While MGM may have been home to more stars than there are in the heavens, they still put out a steady stream of “B” flicks for the double bill market and I would assume that this 67 minute comical escapade fit that bill perfectly.
“He needs to be two things. Honest and dumb!”
This from gangster Lloyd Nolan as he conjures a plot to jump bail and get himself to South America.
Leading man Lew Ayres stars here as a rather meek life insurance salesman trying to make enough cash to wed his beloved Rita Johnson. The boss’ secretary at the office. He gets a high end customer in Nolan but has no idea that Lloyd is a famous gangster. With the policy in place, Ayres’ company would be paying out $50,000 in the event of Nolan’s death. When a $25,000 reward is placed on Lloyd’s head dead or alive, Lew’s job is in jeopardy. Hence the earlier comment from Lloyd.
Lloyd’s girl Virginia Grey enlists Ayres to bring in Nolan and claim the 25K for himself. Thus keeping his job on the condition that he hands over the cash to Nolan. Nolan would then be able to have enough dough to buy off his freedom with some shady judges arranged by his fast talking lawyer William Demarest.
In the next forty minutes there’s going to be plenty of twists and turns when Lew finds himself the holder of worthless stock bonds that are thrown his way from the shady gangsters. Timing is everything and through a government grant turn Lew into a wealthy man overnight. Guess who wants their bonds back?
This is a relatively enjoyable B flick with a cast of oh so familiar faces from Lew and Lloyd on down. For me Lloyd Nolan is one of those character players who makes pretty much anything he’s in that much better.
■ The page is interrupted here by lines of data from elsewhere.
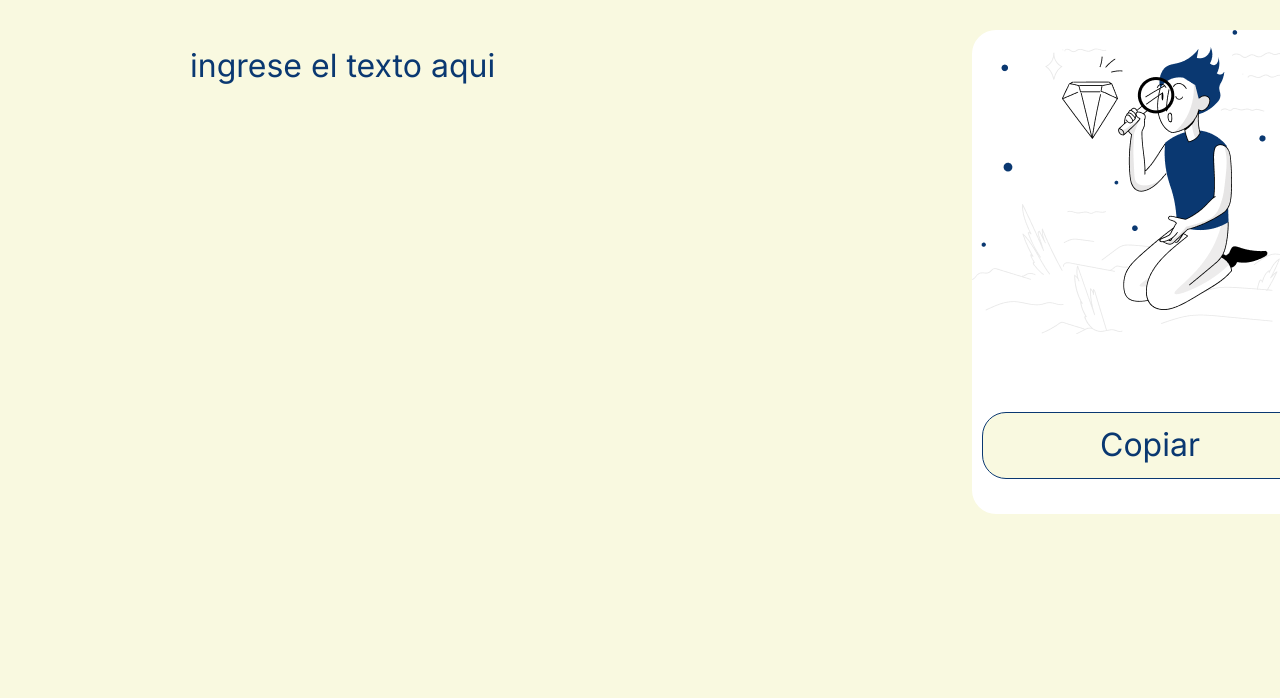
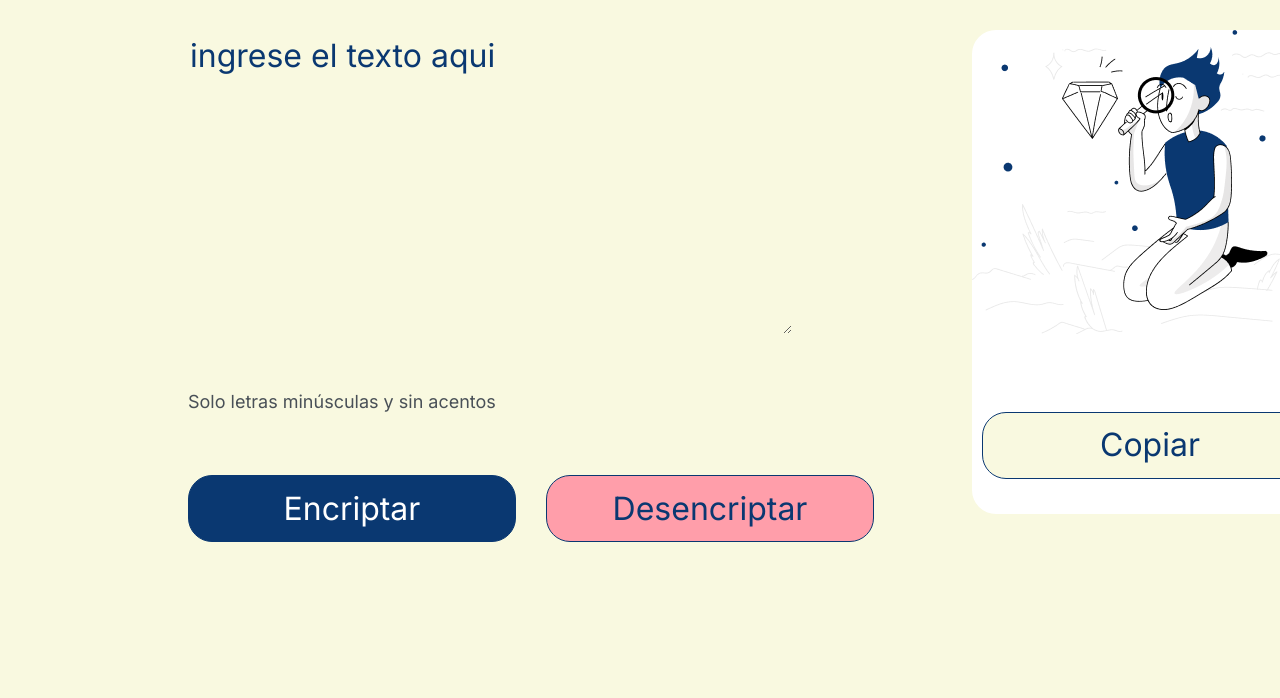
Before and after one commit to Jhoancellys/CHALLENGER-ONE-ENCRIPTADOR-DE-TEXTO3, a plain HTML site: page index.html in a window 1280 px wide. Shown: the part 102-800 px from the top of the page. Drawn offline with Linux system fonts and the light colour scheme.

Commit message:
Update style.css

```diff
--- a/style.css
+++ b/style.css
@@ -20,10 +20,10 @@ main{
 }
 
 .text-area{
-    height: 1200px;
+    height: 300px;
     border: none;
     color: #0A3871;
-    margin-top: 30px;
+    margin-top: 20px;
     padding: 2px;
     text-transform: lowercase;
 }
```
Both leading ladies, Johnson and Grey had a long list of credits to their name during the studio era. Grey would act into the 1970’s with plenty of stops in television and countless B series’ including Tarzan, the Hardy’s and the Thin Man set. Rita’s career was much shorter ending in the fifties but she too would join in series’ like Nick Carter and Maisie. She even starred as young Roddy McDowall’s Mother in My Friend Flicka.
Gangland favorites, Marc Lawrence and Ned Pendleton turn up to muscle the meek Ayres on Nolan’s behalf but find themselves in for a bit of a surprise. Turns out Lew used to teach boxing and he’s awfully hard to hit. Paging Harold Lloyd and his character from The Milky Way. This minor feature actually seems like it had been pencilled in as a Lloyd script. Ayres is ok but I did feel the role should have been played by a Harold Lloyd type or if we were about five years down the line, a Danny Kaye could have worked just fine.
If you do catch this on TCM where I happened across it, you might just wonder as I did if the Hays code is about to be broken at the fade out. Tune in and you’ll see what I mean. Perhaps crime does pay after all.
As it stands, this Leslie Fenton directed “B” plays like an elongated Three Stooges short where the boys would commonly get tangled up in money, gangsters and women. Only this time we come up short two stooges.